HUMAN EXPLORATION AND OPERATIONS

Spaceflight has been consistently shown to have a disruptive effect on the immune system (Akiyama et al., 2020; Crucian et al., 2014; Garrett-Bakelman et al., 2019; Gu├ęguinou et al., 2009). Additionally, multiple latent viruses have been shown to reactivate in astronauts during Space Shuttle missions (Mehta et al., 2014). Furthermore, treatment of bacterial infections during extended missions could be compromised by potentially irreversible increases in spaceflight-associated antibiotic resistance (Taylor, 2015). Strategic Objectives 2.1, 2.2, and 4.3 of the 2018 NASA Strategic Plan emphasize the importance of establishing a comprehensive health care program for astronauts, which requires the mitigation of the many potential health risks that must be anticipated on exploration missions.
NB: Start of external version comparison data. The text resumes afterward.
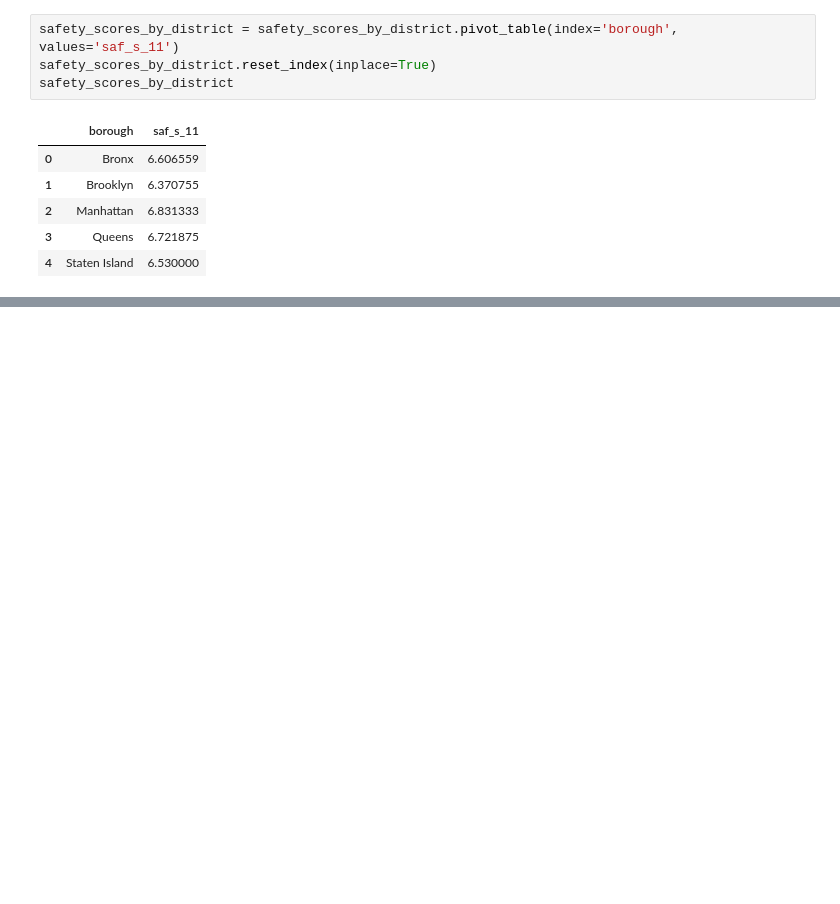
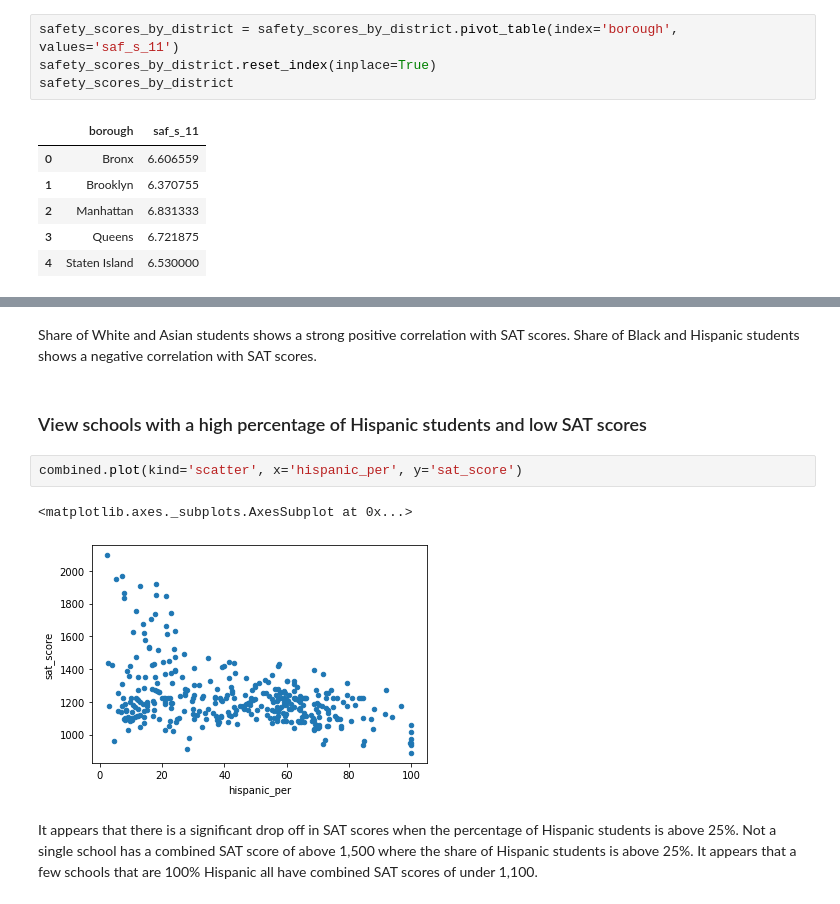
Before and after one commit to IS-87/DataQuest_NYC_schools, a Jupyter notebook: Schools.ipynb, the cells around one changed output, grey strips where cells are left out. Cells and saved outputs as stored; diff of their text form; blank space fills up the shorter version.

```diff
--- a/Schools.ipynb
+++ b/Schools.ipynb
@@ -284,0 +258,11 @@ According to students' self scores of school safety, the safest schools are in M
+# %% [markdown]
+Share of White and Asian students shows a strong positive correlation with SAT scores. Share of Black and Hispanic students shows a negative correlation with SAT scores.
+# %% [markdown]
+### View schools with a high percentage of Hispanic students and low SAT scores
+# %%
+combined.plot(kind='scatter', x='hispanic_per', y='sat_score')
+# %% [output]
+<matplotlib.axes._subplots.AxesSubplot at 0x...>
+[figure, added]
+# %% [markdown]
+It appears that there is a significant drop off in SAT scores when the percentage of Hispanic students is above 25%. Not a single school has a combined SAT score of above 1,500 where the share of Hispanic students is above 25%. It appears that a few schools that are 100% Hispanic all have combined SAT scores of under 1,100.
```
Also changed, not shown: parts of 28 cells of this notebook.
However, the list of potential infectious agents is extensive and includes innumerable strains of rhinoviruses, adenoviruses, influenza viruses, and coronaviruses, as well as bacterial pathogens (Thomas & Bomar, 2020). Given the immune system inhibition and magnified virulence of pathogenic viruses and bacteria in spaceflight, it is all the more essential that a rapid, precise method of diagnosis is developed to facilitate targeted pharmacological intervention during space exploration missions.

Profile

Name: Trevor Abts, Undergraduate Student

Institution: University of Alaska Anchorage

Major: Natural Sciences

Mentor: Eric Bortz, ebortz@alaska.edu

Award: Summer Apprenticeship

Funding Period: 2021